    A glossary of acronyms would be very helpful for the lay reader such as myself;

    e.g. what does NDTi stand for?

    • Replies to Gordon Pomfret>

      Comment by Mark Osterloh posted on

      Our apologies Gordon - the full name was lost in the edit! The weblink embedded in the text takes you to the site where it is written out in full but we should have done the same in the blog post. NDTi stands for National Development Team for inclusion
      Editor - Social Care News

  2. Comment by SJ posted on

    Could DH be spokespeople for Government ideology perhaps?
    My experience, as a worker in frontline care, is that delegating (outsourcing) social work for the care of the most vulnerable people is leading to a reduction in their care.

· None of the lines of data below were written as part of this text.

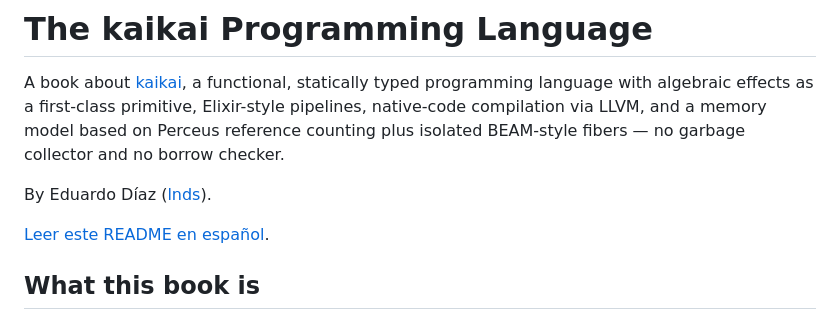
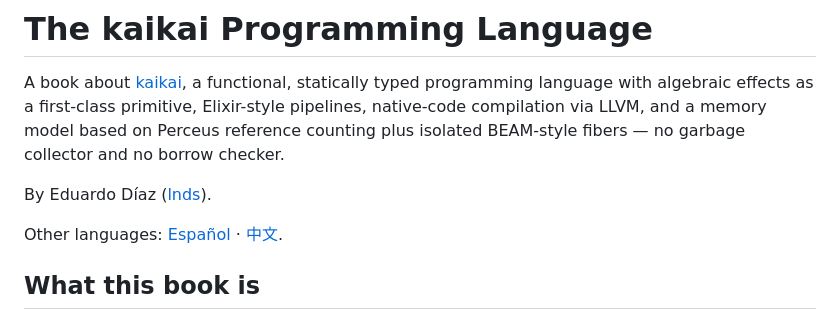
Before and after one commit to kaikailang-org/kaikai-book, a Markdown page: README.md, the part around the change. Rendered like a GitHub page.

```diff
--- a/README.md
+++ b/README.md
@@ -9,7 +9,7 @@ no borrow checker.
 
 By Eduardo Díaz ([lnds](https://github.com/lnds)).
 
-[Leer este README en español](./LEEME.md).
+Other languages: [Español](./LEEME.md) · [中文](./README.zh-CN.md).
 
 ## What this book is
 
```
Also changed, not shown: LEEME.md (+1 -1 lines), README.zh-CN.md (added, +148 -0 lines).
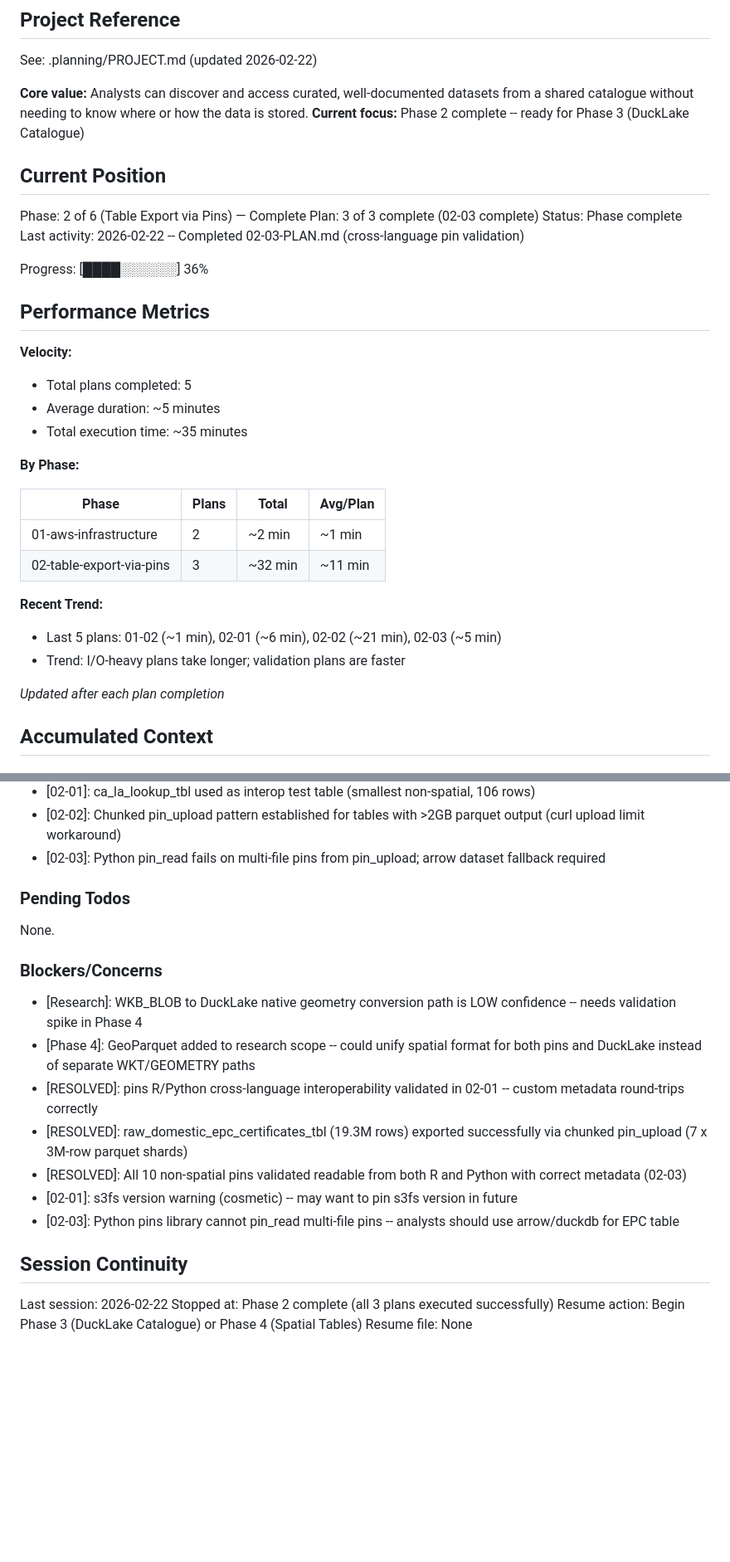
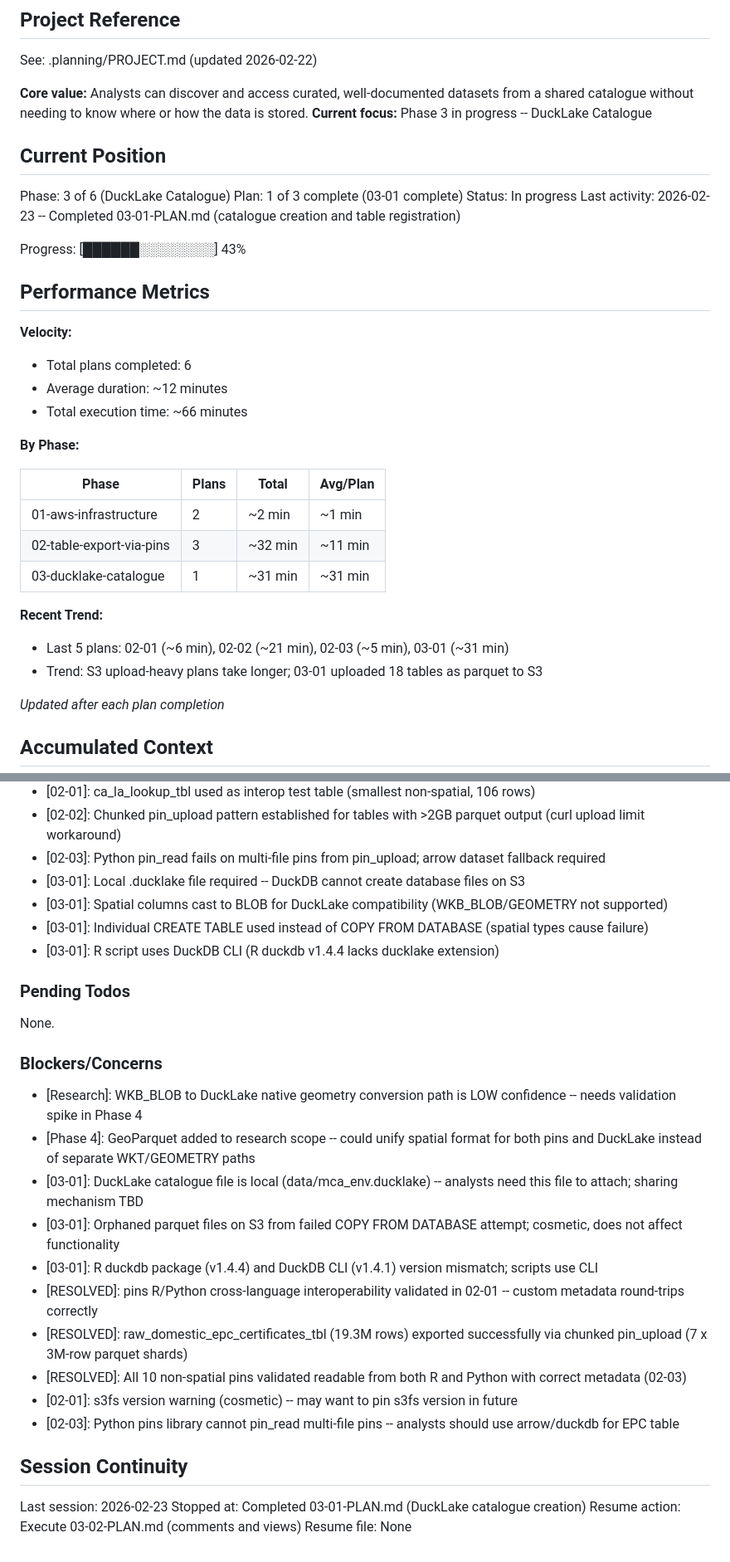
Before and after one commit to stevecrawshaw/ducklake, a Markdown page: .planning/STATE.md, 2 parts joined by grey strips. Shown at 83% size. Drawn GitHub-style; blank space fills up the shorter version.

Commit message:
docs(03-01): complete catalogue creation plan
Tasks completed: 1/1
- Create DuckLake catalogue and register all 18 tables

SUMMARY: .planning/phases/03-ducklake-catalogue/03-01-SUMMARY.md

Co-Authored-By: Claude Opus 4.6 <noreply@anthropic.com>

```diff
--- a/.planning/STATE.md
+++ b/.planning/STATE.md
@@ -5,23 +5,23 @@
 See: .planning/PROJECT.md (updated 2026-02-22)
 
 **Core value:** Analysts can discover and access curated, well-documented datasets from a shared catalogue without needing to know where or how the data is stored.
-**Current focus:** Phase 2 complete -- ready for Phase 3 (DuckLake Catalogue)
+**Current focus:** Phase 3 in progress -- DuckLake Catalogue
 
 ## Current Position
 
-Phase: 2 of 6 (Table Export via Pins) — Complete
-Plan: 3 of 3 complete (02-03 complete)
-Status: Phase complete
-Last activity: 2026-02-22 -- Completed 02-03-PLAN.md (cross-language pin validation)
+Phase: 3 of 6 (DuckLake Catalogue)
+Plan: 1 of 3 complete (03-01 complete)
+Status: In progress
+Last activity: 2026-02-23 -- Completed 03-01-PLAN.md (catalogue creation and table registration)
 
-Progress: [████░░░░░░] 36%
+Progress: [██████░░░░░░░░] 43%
 
 ## Performance Metrics
 
 **Velocity:**
-- Total plans completed: 5
-- Average duration: ~5 minutes
-- Total execution time: ~35 minutes
+- Total plans completed: 6
+- Average duration: ~12 minutes
+- Total execution time: ~66 minutes
 
 **By Phase:**
 
@@ -29,10 +29,11 @@ Progress: [████░░░░░░] 36%
 |-------|-------|-------|----------|
 | 01-aws-infrastructure | 2 | ~2 min | ~1 min |
 | 02-table-export-via-pins | 3 | ~32 min | ~11 min |
+| 03-ducklake-catalogue | 1 | ~31 min | ~31 min |
 
 **Recent Trend:**
-- Last 5 plans: 01-02 (~1 min), 02-01 (~6 min), 02-02 (~21 min), 02-03 (~5 min)
-- Trend: I/O-heavy plans take longer; validation plans are faster
+- Last 5 plans: 02-01 (~6 min), 02-02 (~21 min), 02-03 (~5 min), 03-01 (~31 min)
+- Trend: S3 upload-heavy plans take longer; 03-01 uploaded 18 tables as parquet to S3
 
 *Updated after each plan completion*
 
@@ -52,6 +53,10 @@ Recent decisions affecting current work:
 - [02-01]: ca_la_lookup_tbl used as interop test table (smallest non-spatial, 106 rows)
 - [02-02]: Chunked pin_upload pattern established for tables with >2GB parquet output (curl upload limit workaround)
 - [02-03]: Python pin_read fails on multi-file pins from pin_upload; arrow dataset fallback required
+- [03-01]: Local .ducklake file required -- DuckDB cannot create database files on S3
+- [03-01]: Spatial columns cast to BLOB for DuckLake compatibility (WKB_BLOB/GEOMETRY not supported)
+- [03-01]: Individual CREATE TABLE used instead of COPY FROM DATABASE (spatial types cause failure)
+- [03-01]: R script uses DuckDB CLI (R duckdb v1.4.4 lacks ducklake extension)
 
 ### Pending Todos
 
@@ -61,6 +66,9 @@ None.
 
 - [Research]: WKB_BLOB to DuckLake native geometry conversion path is LOW confidence -- needs validation spike in Phase 4
 - [Phase 4]: GeoParquet added to research scope -- could unify spatial format for both pins and DuckLake instead of separate WKT/GEOMETRY paths
+- [03-01]: DuckLake catalogue file is local (data/mca_env.ducklake) -- analysts need this file to attach; sharing mechanism TBD
+- [03-01]: Orphaned parquet files on S3 from failed COPY FROM DATABASE attempt; cosmetic, does not affect functionality
+- [03-01]: R duckdb package (v1.4.4) and DuckDB CLI (v1.4.1) version mismatch; scripts use CLI
 - [RESOLVED]: pins R/Python cross-language interoperability validated in 02-01 -- custom metadata round-trips correctly
 - [RESOLVED]: raw_domestic_epc_certificates_tbl (19.3M rows) exported successfully via chunked pin_upload (7 x 3M-row parquet shards)
 - [RESOLVED]: All 10 non-spatial pins validated readable from both R and Python with correct metadata (02-03)
@@ -69,7 +77,7 @@ None.
 
 ## Session Continuity
 
-Last session: 2026-02-22
-Stopped at: Phase 2 complete (all 3 plans executed successfully)
-Resume action: Begin Phase 3 (DuckLake Catalogue) or Phase 4 (Spatial Tables)
+Last session: 2026-02-23
+Stopped at: Completed 03-01-PLAN.md (DuckLake catalogue creation)
+Resume action: Execute 03-02-PLAN.md (comments and views)
 Resume file: None
```
Also changed, not shown: 1 other file.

The Care Act can work for the more able-disabled/those who have Mental Capacity/good advocates, but not for all. Government reductions in funding, increasing numbers of staff on zero-hours, truncated shifts, vital communication increasingly fragmented, personalisation agenda being used to withdraw people from accessing 'traditional services' away from their residence tho' they offer vital respite and safeguarding (other eyes on deck), CQC no longer able to inspect 'Supported Living', Local Authority monitoring and reviewing outsourced care decreasing... Preventative support and enablement is crucial, but what about those whose disablement can only increase, and where community-led voluntary organisations are overloaded or don't exist?

    • Replies to SJ>

      Comment by Jenny Pitts posted on

      Thank you for your comments. You raise some very valid issues around reductions in funding and the challenges faced by social workers on a daily basis. With regards to community-led social work, our experience at People2People is that this approach does work well for people with high support needs. The programme is based around person-centred thinking which means people get the right support for their individual needs. Because they have more resources available in the community for those with less complex needs and more control over how they manage their work, social workers can focus their time and energy on those with more complex support needs.

  3. Comment by Mark Osterloh posted on

    And a general point to note for this and all our posts: the Social Care News blog is as much about the sector speaking to the sector as it is sharing departmental policy updates. In this respect, the blog editors and contributors are not DH spokespeople but reporting and encouraging discussion on the health and care issues of the day as well as providing information on current and future initiatives.